• _TASK ITEM_:
Pick out each line below containing "mipmap".

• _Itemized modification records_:

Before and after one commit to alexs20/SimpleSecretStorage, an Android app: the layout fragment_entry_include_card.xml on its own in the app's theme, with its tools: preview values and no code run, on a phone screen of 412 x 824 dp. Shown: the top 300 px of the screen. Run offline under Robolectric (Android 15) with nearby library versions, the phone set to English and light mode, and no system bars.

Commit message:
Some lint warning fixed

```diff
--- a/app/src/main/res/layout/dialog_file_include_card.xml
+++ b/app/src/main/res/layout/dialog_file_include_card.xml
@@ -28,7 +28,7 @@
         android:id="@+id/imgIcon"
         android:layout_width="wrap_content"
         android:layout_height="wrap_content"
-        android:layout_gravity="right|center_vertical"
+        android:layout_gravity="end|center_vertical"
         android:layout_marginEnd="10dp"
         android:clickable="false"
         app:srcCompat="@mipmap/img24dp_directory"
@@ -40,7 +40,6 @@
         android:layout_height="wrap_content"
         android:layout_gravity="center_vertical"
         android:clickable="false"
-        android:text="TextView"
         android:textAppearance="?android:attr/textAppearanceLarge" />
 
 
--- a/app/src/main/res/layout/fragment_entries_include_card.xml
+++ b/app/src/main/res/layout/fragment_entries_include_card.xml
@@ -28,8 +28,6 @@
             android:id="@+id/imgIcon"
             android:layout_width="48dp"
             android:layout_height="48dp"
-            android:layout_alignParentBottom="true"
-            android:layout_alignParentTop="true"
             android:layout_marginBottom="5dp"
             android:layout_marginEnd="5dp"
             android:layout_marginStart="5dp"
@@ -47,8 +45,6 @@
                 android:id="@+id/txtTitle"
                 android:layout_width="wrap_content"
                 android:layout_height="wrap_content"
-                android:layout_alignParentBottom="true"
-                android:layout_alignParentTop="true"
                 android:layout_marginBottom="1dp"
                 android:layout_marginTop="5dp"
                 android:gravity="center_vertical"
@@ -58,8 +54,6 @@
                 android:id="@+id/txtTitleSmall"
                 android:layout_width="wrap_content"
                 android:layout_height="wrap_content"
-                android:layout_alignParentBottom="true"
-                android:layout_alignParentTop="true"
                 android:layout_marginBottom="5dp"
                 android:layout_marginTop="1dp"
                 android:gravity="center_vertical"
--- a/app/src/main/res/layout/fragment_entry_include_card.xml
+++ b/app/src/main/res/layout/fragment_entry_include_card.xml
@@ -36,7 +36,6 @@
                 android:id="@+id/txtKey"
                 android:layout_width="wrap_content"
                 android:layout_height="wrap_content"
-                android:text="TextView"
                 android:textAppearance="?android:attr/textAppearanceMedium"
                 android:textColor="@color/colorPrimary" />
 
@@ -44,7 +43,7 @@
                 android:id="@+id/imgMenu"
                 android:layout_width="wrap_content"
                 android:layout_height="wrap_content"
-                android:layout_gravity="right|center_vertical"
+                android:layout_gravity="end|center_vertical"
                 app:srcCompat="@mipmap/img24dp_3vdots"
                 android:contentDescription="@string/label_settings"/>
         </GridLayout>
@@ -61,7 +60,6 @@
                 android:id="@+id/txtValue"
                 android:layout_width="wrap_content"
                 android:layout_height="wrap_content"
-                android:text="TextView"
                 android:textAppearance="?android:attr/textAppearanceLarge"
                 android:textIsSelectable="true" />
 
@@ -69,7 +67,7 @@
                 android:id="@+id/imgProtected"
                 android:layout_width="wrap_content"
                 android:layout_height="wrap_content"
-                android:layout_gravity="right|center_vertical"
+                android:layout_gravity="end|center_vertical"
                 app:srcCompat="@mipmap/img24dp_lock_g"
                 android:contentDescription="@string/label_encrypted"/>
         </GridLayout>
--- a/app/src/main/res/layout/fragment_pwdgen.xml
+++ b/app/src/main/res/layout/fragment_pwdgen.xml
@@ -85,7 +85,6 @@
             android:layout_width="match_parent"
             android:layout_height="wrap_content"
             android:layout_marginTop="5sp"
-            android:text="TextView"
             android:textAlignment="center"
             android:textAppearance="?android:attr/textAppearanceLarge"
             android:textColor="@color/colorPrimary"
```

• _REPLY TO THE EXERCISE_:
         app:srcCompat="@mipmap/img24dp_directory"
                 app:srcCompat="@mipmap/img24dp_3vdots"
                 app:srcCompat="@mipmap/img24dp_lock_g"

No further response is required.